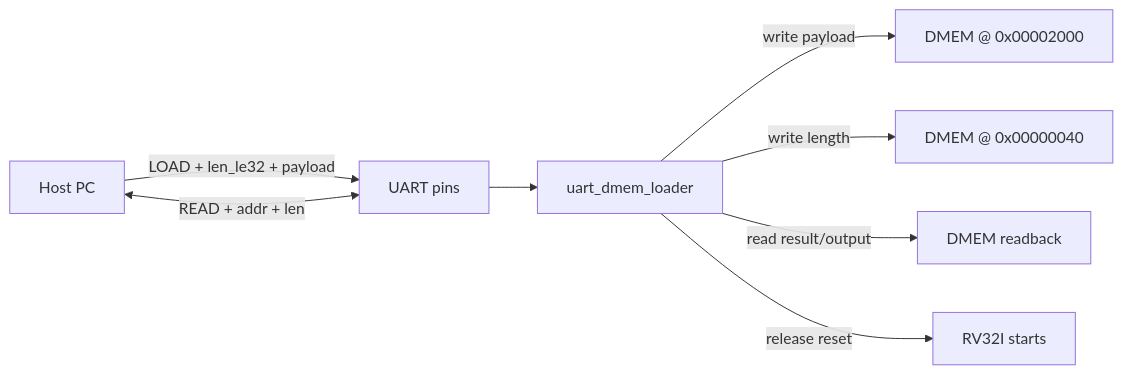
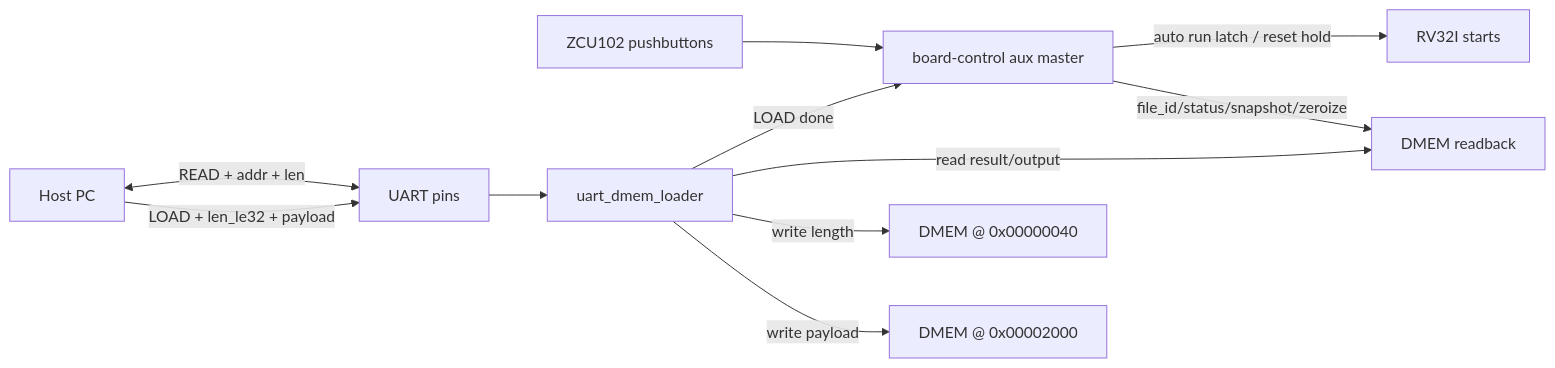
One commit to ngoquocan139/AES_huffman_all6 changed the second of 2 diagrams in docs/soc_usage_and_fpga_guide.md. Above: the diagram before and after it, drawn with Mermaid. The commit also changed other lines of this file and 27 other files, not shown here.

````diff
--- a/docs/soc_usage_and_fpga_guide.md
+++ b/docs/soc_usage_and_fpga_guide.md
@@ -488,10 +504,13 @@
 ```mermaid
 flowchart LR
   PC["Host PC"] -->|"LOAD + len_le32 + payload"| UART["UART pins"]
   PC <-->|"READ + addr + len"| UART
+  BTN["ZCU102 pushbuttons"] --> CTRL["board-control aux master"]
   UART --> LDR["uart_dmem_loader"]
   LDR -->|"write payload"| SRC["DMEM @ 0x00002000"]
   LDR -->|"write length"| LEN["DMEM @ 0x00000040"]
   LDR -->|"read result/output"| DMEM["DMEM readback"]
-  LDR -->|"release reset"| CPU["RV32I starts"]
+  CTRL -->|"file_id/status/snapshot/zeroize"| DMEM
+  LDR -->|"LOAD done"| CTRL["board-control aux master"]
+  CTRL -->|"auto run latch / reset hold"| CPU["RV32I starts"]
 ```
````
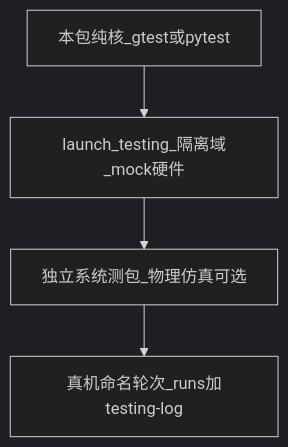
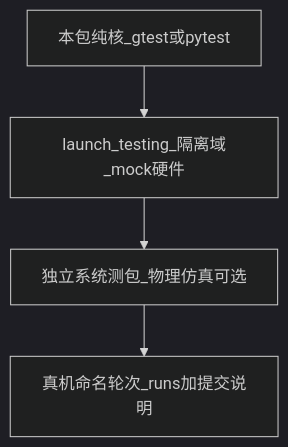
One commit to MUHAN11-c/aubo_boot changed the fourth of 4 diagrams in AGENTS.md. Above: the diagram before and after it, drawn with Mermaid (dark theme). The commit also changed other lines of this file and 14 other files, not shown here.

````diff
--- a/AGENTS.md
+++ b/AGENTS.md
@@ -588,8 +589,8 @@
 ```mermaid
 flowchart TB
   Unit[本包纯核_gtest或pytest]
   Integ[launch_testing_隔离域_mock硬件]
   Sys[独立系统测包_物理仿真可选]
-  Field[真机命名轮次_runs加testing-log]
+  Field[真机命名轮次_runs加提交说明]
   Unit --> Integ --> Sys --> Field
 ```
````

----

# What to produce
The listing above must be given again exactly, minus its pictures.

# Solution for this problem
One commit to ngoquocan139/AES_huffman_all6 changed the second of 2 diagrams in docs/soc_usage_and_fpga_guide.md. Above: the diagram before and after it, drawn with Mermaid. The commit also changed other lines of this file and 27 other files, not shown here.

````diff
--- a/docs/soc_usage_and_fpga_guide.md
+++ b/docs/soc_usage_and_fpga_guide.md
@@ -488,10 +504,13 @@
 ```mermaid
 flowchart LR
   PC["Host PC"] -->|"LOAD + len_le32 + payload"| UART["UART pins"]
   PC <-->|"READ + addr + len"| UART
+  BTN["ZCU102 pushbuttons"] --> CTRL["board-control aux master"]
   UART --> LDR["uart_dmem_loader"]
   LDR -->|"write payload"| SRC["DMEM @ 0x00002000"]
   LDR -->|"write length"| LEN["DMEM @ 0x00000040"]
   LDR -->|"read result/output"| DMEM["DMEM readback"]
-  LDR -->|"release reset"| CPU["RV32I starts"]
+  CTRL -->|"file_id/status/snapshot/zeroize"| DMEM
+  LDR -->|"LOAD done"| CTRL["board-control aux master"]
+  CTRL -->|"auto run latch / reset hold"| CPU["RV32I starts"]
 ```
````
One commit to MUHAN11-c/aubo_boot changed the fourth of 4 diagrams in AGENTS.md. Above: the diagram before and after it, drawn with Mermaid (dark theme). The commit also changed other lines of this file and 14 other files, not shown here.

````diff
--- a/AGENTS.md
+++ b/AGENTS.md
@@ -588,8 +589,8 @@
 ```mermaid
 flowchart TB
   Unit[本包纯核_gtest或pytest]
   Integ[launch_testing_隔离域_mock硬件]
   Sys[独立系统测包_物理仿真可选]
-  Field[真机命名轮次_runs加testing-log]
+  Field[真机命名轮次_runs加提交说明]
   Unit --> Integ --> Sys --> Field
 ```
````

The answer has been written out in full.